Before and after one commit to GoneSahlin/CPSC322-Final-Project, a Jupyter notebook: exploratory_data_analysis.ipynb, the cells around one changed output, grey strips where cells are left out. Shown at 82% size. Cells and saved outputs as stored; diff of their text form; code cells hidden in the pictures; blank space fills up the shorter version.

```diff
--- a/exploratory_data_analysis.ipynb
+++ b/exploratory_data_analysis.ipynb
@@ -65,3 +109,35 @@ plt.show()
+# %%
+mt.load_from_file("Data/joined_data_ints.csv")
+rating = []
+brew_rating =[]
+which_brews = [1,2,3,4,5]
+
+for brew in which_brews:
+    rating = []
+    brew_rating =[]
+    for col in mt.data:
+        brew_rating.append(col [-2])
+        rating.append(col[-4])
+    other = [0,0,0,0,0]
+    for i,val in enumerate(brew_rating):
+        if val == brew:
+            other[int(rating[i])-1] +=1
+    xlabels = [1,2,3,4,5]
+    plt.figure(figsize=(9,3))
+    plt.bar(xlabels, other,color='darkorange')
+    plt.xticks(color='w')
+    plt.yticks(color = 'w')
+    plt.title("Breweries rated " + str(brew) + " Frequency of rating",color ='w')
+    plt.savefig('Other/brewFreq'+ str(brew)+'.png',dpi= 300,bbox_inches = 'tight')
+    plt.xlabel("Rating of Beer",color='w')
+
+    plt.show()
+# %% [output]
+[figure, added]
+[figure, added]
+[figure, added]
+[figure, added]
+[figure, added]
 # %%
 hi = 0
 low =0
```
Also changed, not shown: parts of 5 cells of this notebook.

=====

▶ [How to complete this task]: The whole of the data above must be given again, unaltered and complete.

▶ [Answer]:
Before and after one commit to GoneSahlin/CPSC322-Final-Project, a Jupyter notebook: exploratory_data_analysis.ipynb, the cells around one changed output, grey strips where cells are left out. Shown at 82% size. Cells and saved outputs as stored; diff of their text form; code cells hidden in the pictures; blank space fills up the shorter version.

```diff
--- a/exploratory_data_analysis.ipynb
+++ b/exploratory_data_analysis.ipynb
@@ -65,3 +109,35 @@ plt.show()
+# %%
+mt.load_from_file("Data/joined_data_ints.csv")
+rating = []
+brew_rating =[]
+which_brews = [1,2,3,4,5]
+
+for brew in which_brews:
+    rating = []
+    brew_rating =[]
+    for col in mt.data:
+        brew_rating.append(col [-2])
+        rating.append(col[-4])
+    other = [0,0,0,0,0]
+    for i,val in enumerate(brew_rating):
+        if val == brew:
+            other[int(rating[i])-1] +=1
+    xlabels = [1,2,3,4,5]
+    plt.figure(figsize=(9,3))
+    plt.bar(xlabels, other,color='darkorange')
+    plt.xticks(color='w')
+    plt.yticks(color = 'w')
+    plt.title("Breweries rated " + str(brew) + " Frequency of rating",color ='w')
+    plt.savefig('Other/brewFreq'+ str(brew)+'.png',dpi= 300,bbox_inches = 'tight')
+    plt.xlabel("Rating of Beer",color='w')
+
+    plt.show()
+# %% [output]
+[figure, added]
+[figure, added]
+[figure, added]
+[figure, added]
+[figure, added]
 # %%
 hi = 0
 low =0
```
Also changed, not shown: parts of 5 cells of this notebook.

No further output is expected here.